On Tuesday, December 13, the US is due to announce a breakthrough in fusion power that could change
What is known
Thermonuclear fusion could be a replacementcarbon fuels and nuclear power plants. Since the middle of the last century, scientists have been trying to use it to generate energy. However, all this time they managed, at best, only to compensate for the energy that was spent on starting the reaction. And now, it seems, American scientists have done what their predecessors failed to do for decades.
The discovery, about which the Department of EnergyThe United States will officially announce tomorrow, capable of providing humanity with a virtually inexhaustible source of energy. In theory. According to the Financial Times, scientists at the Livermore National Laboratory in the United States were able to obtain more energy from fusion than was used to start the reaction.

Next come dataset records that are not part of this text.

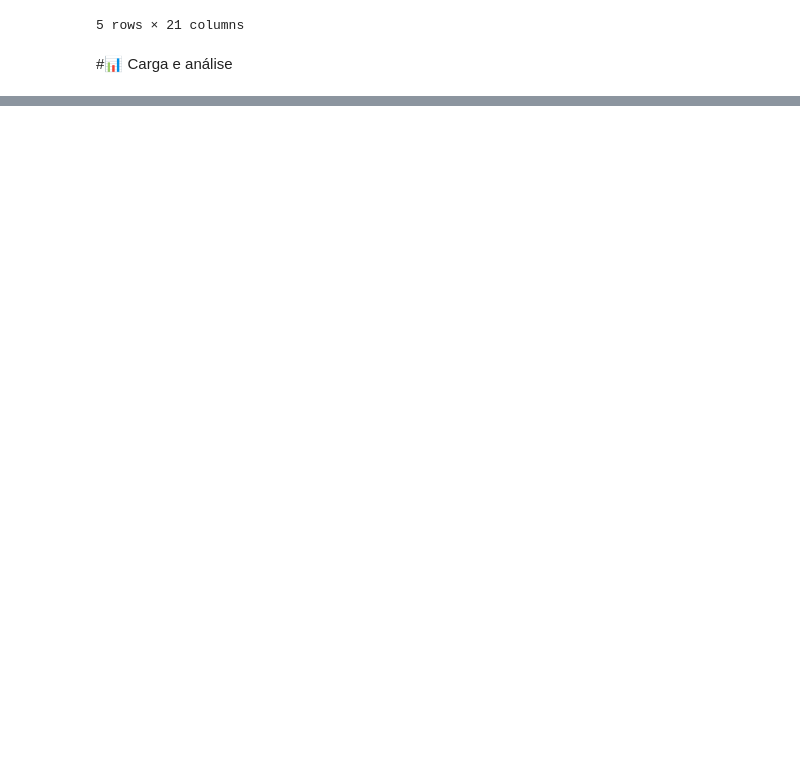
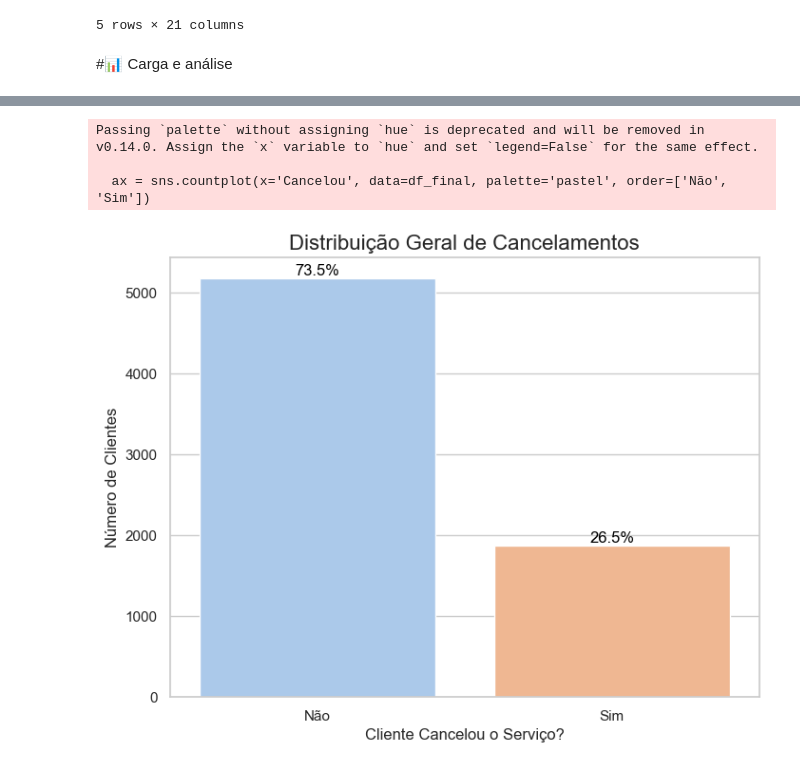
Before and after one commit to dfarneym/TelecomX_BR, a Jupyter notebook: TelecomX_BR.ipynb, the cells around one changed output, grey strips where cells are left out. Drawn from its saved outputs; the diff is of its cells as text; code cells hidden in the pictures; blank space fills up the shorter version.

```diff
--- a/TelecomX_BR.ipynb
+++ b/TelecomX_BR.ipynb
@@ -252,0 +292,26 @@ df_final.to_json("TelecomX_data_tratados.json")
+# %%
+import matplotlib.pyplot as plt
+import seaborn as sns
+
+# --- 1. Carregamento e Preparação dos Dados ---
+
+# Configurações de estilo para os gráficos
+sns.set_theme(style="whitegrid")
+plt.rcParams['figure.figsize'] = (12, 7)
+plt.rcParams['font.size'] = 12
+
+# Limpeza final: Remover linhas onde a coluna 'Cancelou' está vazia
+# Primeiro, substituímos os valores vazios ('') por um marcador de ausência (NA)
+df_final['Cancelou'].replace('', pd.NA, inplace=True)
+# Em seguida, removemos todas as linhas que contêm esse marcador na coluna 'Cancelou'
+df_final.dropna(subset=['Cancelou'], inplace=True)
+
+# Para evitar avisos de cópia, criamos uma cópia explícita do DataFrame filtrado
+df = df_final.copy()
+
+# Criar uma coluna de rótulo para 'Idoso' para melhorar a visualização nos gráficos
+df['Cliente_Idoso'] = df['Idoso'].map({0: 'Não', 1: 'Sim'})
+
+print(f"Dados carregados e limpos. Total de {len(df)} registros para análise.")
+print("\nDistribuição de Cancelamentos:")
+print(df['Cancelou'].value_counts(normalize=True).map('{:.2%}'.format))
@@ -252,0 +337,22 @@ df_final.to_json("TelecomX_data_tratados.json")
+# %%
+# Gráfico 1: Distribuição Geral de Cancelamentos
+plt.figure(figsize=(8, 6))
+ax = sns.countplot(x='Cancelou', data=df_final, palette='pastel', order=['Não', 'Sim'])
+ax.set_title('Distribuição Geral de Cancelamentos', fontsize=16)
+ax.set_xlabel('Cliente Cancelou o Serviço?', fontsize=12)
+ax.set_ylabel('Número de Clientes', fontsize=12)
+
+# Adicionar anotações de porcentagem no gráfico
+total = len(df_final)
+for p in ax.patches:
+    percentage = f'{100 * p.get_height() / total:.1f}%'
+    x = p.get_x() + p.get_width() / 2
+    y = p.get_height()
+    ax.annotate(percentage, (x, y), ha='center', va='bottom', fontsize=12, color='black')
+
+plt.show()
+# %% [output]
+Passing `palette` without assigning `hue` is deprecated and will be removed in v0.14.0. Assign the `x` variable to `hue` and set `legend=False` for the same effect.
+
+  ax = sns.countplot(x='Cancelou', data=df_final, palette='pastel', order=['Não', 'Sim'])
+[figure, added]
```
Also changed, not shown: parts of 16 cells of this notebook.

The authors of the experiment, which lasted fortwo weeks, they used the world's largest laser to irradiate hydrogen plasma. 2.1 MJ of energy was spent to start the reaction. As a result of thermonuclear fusion, 2.5 MJ of energy was generated, i.e. the net gain was 0.4 MJ.
Two experts confirmed that the energy outputreally was more than they expected. At the same time, the scientists agreed to comment solely on condition of anonymity, since the data obtained during the experiment have not yet been fully verified.
The fusion reaction was run in the complexNational Ignition Facility (NIF), which is owned by the Livermore National Laboratory in the United States. $3.5 billion was invested in the creation of this scientific facility. At first, it was mainly used to simulate military nuclear explosions. Over time, NIF began to conduct experiments on thermonuclear fusion. During one of these last year, scientists were able to generate 70% of the energy that lasers needed.
One of the American officials called thistechnology is a "holy grail" that can lift more people out of poverty than opening fire. At the same time, scientists note that the appearance of the first thermonuclear power plants should not be expected in the coming decades.